**BRIEF**
As you look over the data below, please find each line where the word "type" appears, then copy it.

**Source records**
========================================
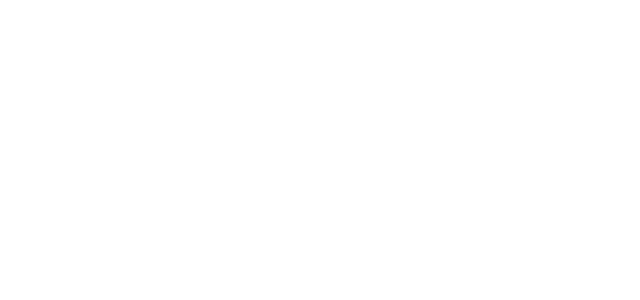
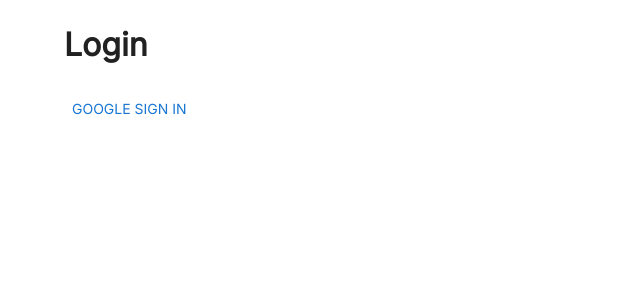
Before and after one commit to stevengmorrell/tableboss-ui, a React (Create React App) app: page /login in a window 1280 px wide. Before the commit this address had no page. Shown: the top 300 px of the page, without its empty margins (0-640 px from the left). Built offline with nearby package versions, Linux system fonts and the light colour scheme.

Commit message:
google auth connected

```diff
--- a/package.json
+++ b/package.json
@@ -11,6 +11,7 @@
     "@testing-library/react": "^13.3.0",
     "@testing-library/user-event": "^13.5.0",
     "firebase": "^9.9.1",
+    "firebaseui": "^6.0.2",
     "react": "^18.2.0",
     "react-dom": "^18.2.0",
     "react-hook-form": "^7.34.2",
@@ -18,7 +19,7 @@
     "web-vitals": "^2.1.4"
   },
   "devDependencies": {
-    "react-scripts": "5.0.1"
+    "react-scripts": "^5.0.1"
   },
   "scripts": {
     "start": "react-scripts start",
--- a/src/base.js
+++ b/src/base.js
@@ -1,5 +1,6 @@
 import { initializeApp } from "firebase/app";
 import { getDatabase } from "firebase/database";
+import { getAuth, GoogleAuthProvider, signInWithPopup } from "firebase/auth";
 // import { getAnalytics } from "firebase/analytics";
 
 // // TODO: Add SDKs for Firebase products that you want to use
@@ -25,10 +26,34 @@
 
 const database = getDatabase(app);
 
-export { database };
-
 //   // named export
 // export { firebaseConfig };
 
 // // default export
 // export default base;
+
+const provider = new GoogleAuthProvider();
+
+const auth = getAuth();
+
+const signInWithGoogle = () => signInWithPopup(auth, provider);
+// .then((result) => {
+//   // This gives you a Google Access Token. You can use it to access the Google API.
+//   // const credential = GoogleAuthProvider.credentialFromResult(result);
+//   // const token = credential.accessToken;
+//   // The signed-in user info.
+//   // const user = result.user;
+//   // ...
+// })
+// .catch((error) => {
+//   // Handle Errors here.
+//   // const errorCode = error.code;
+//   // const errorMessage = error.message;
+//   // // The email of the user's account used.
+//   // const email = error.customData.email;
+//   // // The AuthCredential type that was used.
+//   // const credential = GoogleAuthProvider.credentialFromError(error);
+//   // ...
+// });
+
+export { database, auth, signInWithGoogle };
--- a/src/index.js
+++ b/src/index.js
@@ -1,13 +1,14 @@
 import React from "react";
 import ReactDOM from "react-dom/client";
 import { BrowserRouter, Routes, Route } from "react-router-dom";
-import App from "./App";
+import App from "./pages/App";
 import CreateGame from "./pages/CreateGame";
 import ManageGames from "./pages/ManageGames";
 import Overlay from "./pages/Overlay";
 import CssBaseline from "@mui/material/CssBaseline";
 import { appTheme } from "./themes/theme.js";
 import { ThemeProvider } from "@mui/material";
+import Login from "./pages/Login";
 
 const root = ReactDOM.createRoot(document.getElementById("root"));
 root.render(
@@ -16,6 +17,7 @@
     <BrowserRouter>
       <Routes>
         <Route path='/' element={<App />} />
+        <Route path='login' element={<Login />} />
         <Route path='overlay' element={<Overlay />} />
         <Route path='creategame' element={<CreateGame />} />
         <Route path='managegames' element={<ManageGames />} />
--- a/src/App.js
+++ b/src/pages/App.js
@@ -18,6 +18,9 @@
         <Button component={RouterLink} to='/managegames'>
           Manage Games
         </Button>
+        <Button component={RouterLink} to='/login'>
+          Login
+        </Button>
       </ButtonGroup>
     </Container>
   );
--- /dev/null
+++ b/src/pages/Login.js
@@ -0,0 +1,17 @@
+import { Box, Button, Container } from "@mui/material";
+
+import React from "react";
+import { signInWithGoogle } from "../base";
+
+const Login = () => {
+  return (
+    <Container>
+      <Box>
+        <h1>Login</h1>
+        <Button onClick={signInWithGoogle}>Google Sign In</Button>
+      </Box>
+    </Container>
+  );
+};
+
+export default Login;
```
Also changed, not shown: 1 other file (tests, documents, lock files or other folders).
========================================
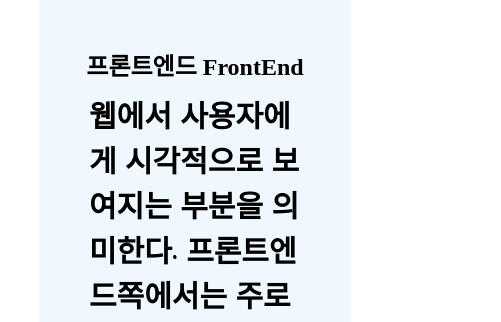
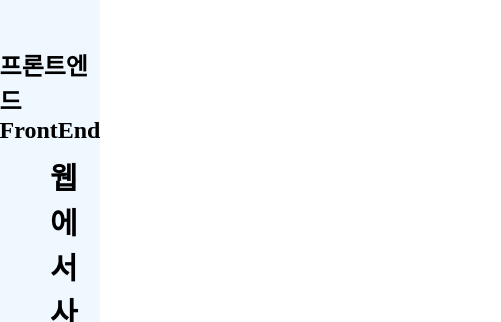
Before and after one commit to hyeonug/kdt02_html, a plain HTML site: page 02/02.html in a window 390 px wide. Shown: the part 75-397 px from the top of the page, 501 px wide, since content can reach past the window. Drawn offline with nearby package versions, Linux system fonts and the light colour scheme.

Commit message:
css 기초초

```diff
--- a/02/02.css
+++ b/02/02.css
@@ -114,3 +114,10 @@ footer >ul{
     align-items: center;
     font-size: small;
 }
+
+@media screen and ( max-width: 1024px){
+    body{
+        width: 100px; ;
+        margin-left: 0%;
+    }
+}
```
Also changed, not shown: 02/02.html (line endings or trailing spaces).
========================================
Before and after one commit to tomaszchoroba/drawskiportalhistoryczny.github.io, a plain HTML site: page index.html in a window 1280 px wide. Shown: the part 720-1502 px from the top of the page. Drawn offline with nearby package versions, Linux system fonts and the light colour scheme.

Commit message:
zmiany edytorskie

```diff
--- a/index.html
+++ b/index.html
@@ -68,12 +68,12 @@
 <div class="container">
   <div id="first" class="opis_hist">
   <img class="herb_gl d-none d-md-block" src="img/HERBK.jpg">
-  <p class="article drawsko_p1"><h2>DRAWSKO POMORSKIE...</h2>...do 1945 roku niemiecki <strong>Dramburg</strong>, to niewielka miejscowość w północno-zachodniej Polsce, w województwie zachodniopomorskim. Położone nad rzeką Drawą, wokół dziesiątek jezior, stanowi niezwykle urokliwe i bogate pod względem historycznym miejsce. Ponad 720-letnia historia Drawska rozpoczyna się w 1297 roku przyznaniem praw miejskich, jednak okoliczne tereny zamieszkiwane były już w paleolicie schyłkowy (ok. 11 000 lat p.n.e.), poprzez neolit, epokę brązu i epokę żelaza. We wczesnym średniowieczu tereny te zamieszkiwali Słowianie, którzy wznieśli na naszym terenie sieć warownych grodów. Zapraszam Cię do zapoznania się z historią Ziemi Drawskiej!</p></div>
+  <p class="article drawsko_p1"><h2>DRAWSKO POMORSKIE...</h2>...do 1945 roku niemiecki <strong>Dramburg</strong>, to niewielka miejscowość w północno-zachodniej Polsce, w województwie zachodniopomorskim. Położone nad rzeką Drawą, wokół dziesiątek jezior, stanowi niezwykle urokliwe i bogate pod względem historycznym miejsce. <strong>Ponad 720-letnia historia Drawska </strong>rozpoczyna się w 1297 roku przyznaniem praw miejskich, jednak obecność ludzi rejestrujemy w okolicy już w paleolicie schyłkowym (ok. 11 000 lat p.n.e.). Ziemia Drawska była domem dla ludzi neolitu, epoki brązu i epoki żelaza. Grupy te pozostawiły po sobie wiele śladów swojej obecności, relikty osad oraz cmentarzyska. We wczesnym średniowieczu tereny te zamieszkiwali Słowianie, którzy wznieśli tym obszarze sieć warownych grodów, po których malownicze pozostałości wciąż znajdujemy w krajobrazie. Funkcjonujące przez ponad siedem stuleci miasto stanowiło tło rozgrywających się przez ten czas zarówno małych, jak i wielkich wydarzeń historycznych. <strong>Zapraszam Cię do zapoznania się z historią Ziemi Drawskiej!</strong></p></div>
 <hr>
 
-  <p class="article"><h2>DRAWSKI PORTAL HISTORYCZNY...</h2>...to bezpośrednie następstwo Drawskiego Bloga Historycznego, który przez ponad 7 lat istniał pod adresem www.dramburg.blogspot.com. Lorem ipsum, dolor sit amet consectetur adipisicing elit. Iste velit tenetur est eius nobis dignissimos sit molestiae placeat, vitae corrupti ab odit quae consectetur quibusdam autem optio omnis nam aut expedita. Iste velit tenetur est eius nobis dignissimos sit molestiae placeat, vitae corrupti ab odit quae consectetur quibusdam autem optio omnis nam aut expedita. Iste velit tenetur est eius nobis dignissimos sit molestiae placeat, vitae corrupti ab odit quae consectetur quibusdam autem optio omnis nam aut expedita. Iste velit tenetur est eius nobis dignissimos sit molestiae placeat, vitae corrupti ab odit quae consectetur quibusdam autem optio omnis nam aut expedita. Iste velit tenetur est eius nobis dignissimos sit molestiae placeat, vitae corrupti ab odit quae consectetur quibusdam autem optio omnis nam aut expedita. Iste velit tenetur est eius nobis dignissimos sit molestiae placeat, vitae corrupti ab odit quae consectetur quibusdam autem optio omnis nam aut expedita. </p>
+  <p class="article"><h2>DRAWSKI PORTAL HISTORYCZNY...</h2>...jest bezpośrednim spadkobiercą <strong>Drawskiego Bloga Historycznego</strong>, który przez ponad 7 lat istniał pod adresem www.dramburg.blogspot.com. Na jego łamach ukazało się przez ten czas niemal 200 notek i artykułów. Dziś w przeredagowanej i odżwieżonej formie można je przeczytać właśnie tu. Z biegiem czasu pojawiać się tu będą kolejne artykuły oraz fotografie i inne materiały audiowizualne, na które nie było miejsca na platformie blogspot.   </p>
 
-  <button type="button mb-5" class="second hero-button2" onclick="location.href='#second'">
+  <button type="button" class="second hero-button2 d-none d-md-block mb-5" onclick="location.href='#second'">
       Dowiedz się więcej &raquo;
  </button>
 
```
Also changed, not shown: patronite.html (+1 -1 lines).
========================================
**TASK OUTPUT**
+//   // // The AuthCredential type that was used.
-  <button type="button mb-5" class="second hero-button2" onclick="location.href='#second'">
+  <button type="button" class="second hero-button2 d-none d-md-block mb-5" onclick="location.href='#second'">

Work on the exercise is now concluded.